December 1, 2017

This item is an appeal of Local Coastal Development Permit to implement a 30-minute parking restriction between the hours of 2 a.m. and 4 a.m. daily, and posting of parking restriction signs issued by the City of Malibu.

The City approved project would restrict public parking on both sides of Pacific Coast Highway in the vicinity of Surfrider Beach, adjacent to the Malibu Pier. The proposed 30-minute parking restriction between 2 and 4 a.m. would apply to approximately 767 feet of the ocean side of the public highway and 973 feet of the inland side. The intent of the City-approved permit is to prevent private vehicle owners and one specific commercial business (the Malibu Surf Shack) from parking their vehicles on the public highway overnight. The City argues that the restriction will encourage parking turnover, which will benefit coastal visitors because there will be more parking available during other hours.

The area where the restricted parking hours are proposed is directly in front of the most popular visitor serving portion of Surfrider Beach and is one of the few areas in Malibu where the public can park and access the beach at nighttime. The Surfrider Beach parking lot (directly seaward of the area in question), Adamson House State Park parking lot (located upcoast of the pier), and Malibu Lagoon parking lot (located upcoast of Malibu Creek and Lagoon) are gated and closed to the public at night. The City’s findings reference nighttime visitors who may “exit their cars and walk along PCH and enjoy views”; however, 30 minutes does not provide adequate time for members of the public to access the beach, enjoy a moonlight walk along the sand, observe a grunion run, or go swimming or surfing.

Commission Staff recommended that substantial issue exists and that the Commission deny the coastal development permit after the de novo hearing on the matter because the proposed project is not consistent with the public access and recreation policies of the certified City of Malibu LCP and the Coastal Act.

Commissioners voted to unanimously deny the City’s proposed parking restrictions.

Why You Should Care

If the City’s 30-minute nighttime parking restriction were implemented, the nearest unrestricted on-street parking upcoast would be on the other side of the Malibu Pier and down coast would be along a section of the highway lined with private homes and limited public beach access. Beachgoers would have to walk approximately ¼ mile along the highway from these on-street parking areas before reaching the visitor serving portion of Surfrider Beach on the east side of the Malibu Pier.


Pro-Coast Vote

Anti-Coast Vote

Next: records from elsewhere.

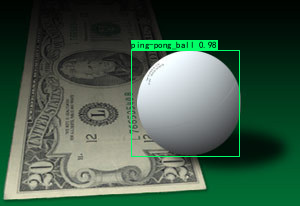
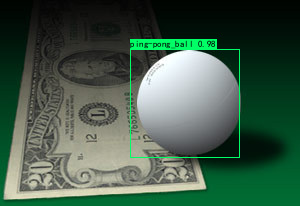
add tflite predict

Changed region(s): [[0.42, 0.1748, 0.81, 0.7864]]

diff --git a/predict_tflite.py b/predict_tflite.py
@@ -4,6 +4,8 @@ from PIL import Image, ImageDraw, ImageFont
 
 from model import SSD300
 
+import tensorflow as tf
+
 from keras.applications.imagenet_utils import preprocess_input
 
 
@@ -303,11 +305,56 @@ def predict(image, model, bbox_util, anchors, input_shape=[300, 300], confidence
     image_data = preprocess_input(np.expand_dims(np.array(image_data, dtype='float32'), 0))
 
     # 模型计算推理
-    preds = model.predict(image_data)
+    preds = interpreter_compute(model, image_data)[0]
     # 将预测结果进行解码
     results = bbox_util.decode_box(preds, anchors, image_shape, input_shape, letterbox_image=False, confidence=confidence)
 
     return results
+
+def format_input_tensor(tensor, input_details, idx):
+    details = input_details[idx]
+    dtype = details['dtype']
+    if dtype == np.uint8 or dtype == np.int8:
+        quant_params = details['quantization_parameters']
+        input_tensor = tensor / quant_params['scales'] + quant_params['zero_points']
+        if dtype == np.int8:
+            input_tensor = input_tensor.clip(-128, 127)
+        else:
+            input_tensor = input_tensor.clip(0, 255)
+        return input_tensor.astype(dtype)
+    else:
+        return tensor
+
+def get_output_tensor(interpreter, output_details, idx):
+    details = output_details[idx]
+    if details['dtype'] == np.uint8 or details['dtype'] == np.int8:
+        quant_params = details['quantization_parameters']
+        int_tensor = interpreter.get_tensor(details['index']).astype(np.int32)
+        real_tensor = int_tensor - quant_params['zero_points']
+        real_tensor = real_tensor.astype(np.float32) * quant_params['scales']
+    else:
+        real_tensor = interpreter.get_tensor(details['index'])
+    return real_tensor
+
+def init_interpreter(model_path, input_shape=(300,300)):    
+    interpreter = tf.lite.Interpreter(model_path=model_path)
+    interpreter.allocate_tensors()
+    input_details = interpreter.get_input_details()
+    output_details = interpreter.get_output_details()
+    interpreter.resize_tensor_input(input_details[0]["index"], [1, input_shape[0], input_shape[1], 3])
+    interpreter.allocate_tensors()
+    return interpreter
+
+def interpreter_compute(interpreter, input_data):
+    input_details = interpreter.get_input_details()
+    output_details = interpreter.get_output_details()
+
+    inputs = format_input_tensor(input_data, input_details, 0) # 注意这个函数
+    interpreter.set_tensor(input_details[0]['index'], inputs)
+    interpreter.invoke()
+    outputs = [get_output_tensor(interpreter, output_details, 0)] # 注意这个函数
+
+    return outputs
 
 if __name__ == '__main__':
     # 加载类别
@@ -316,7 +363,7 @@ if __name__ == '__main__':
     input_shape = [300, 300]
 
     # 加载模型
-    model = load_ssd_model('models/mobilenet_ssd.h5', input_shape=input_shape, num_classes=len(class_names))
+    model = init_interpreter('models/mobilenet_ssd_quantized.tflite')
 
     # 加载先验框
     anchors = get_anchors(input_shape=input_shape, anchors_size=[21, 45, 99, 153, 207, 261, 315])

Due to the precedential nature of this decision, Commissioners found Substantial Issue with the city of Malibu’s parking restriction. If Commissioners were to authorize the parking restrictions, it could set a precedent for future misinterpretation of the cities LCP by restricting access in other locations and for other cities are also considering similar limitations.

Commissioner Vargas motioned to deny the city’s CDP and Commissioner Peskin seconded the motion. Commissioner Vargas noted that clearly there are significant public access in Malibu and this would in effect be an overnight ban to Surfrider Beach for the public. Commissioners unanimously denied the parking restrictions.

Organizations Opposed

Surfrider Foundation, Malibu Surf Shack

Decision Type

Appeal - Substantial Issue and De Novo Hearing

Staff Recommendation

Substantial Issue and Denial

Coastal Act Policy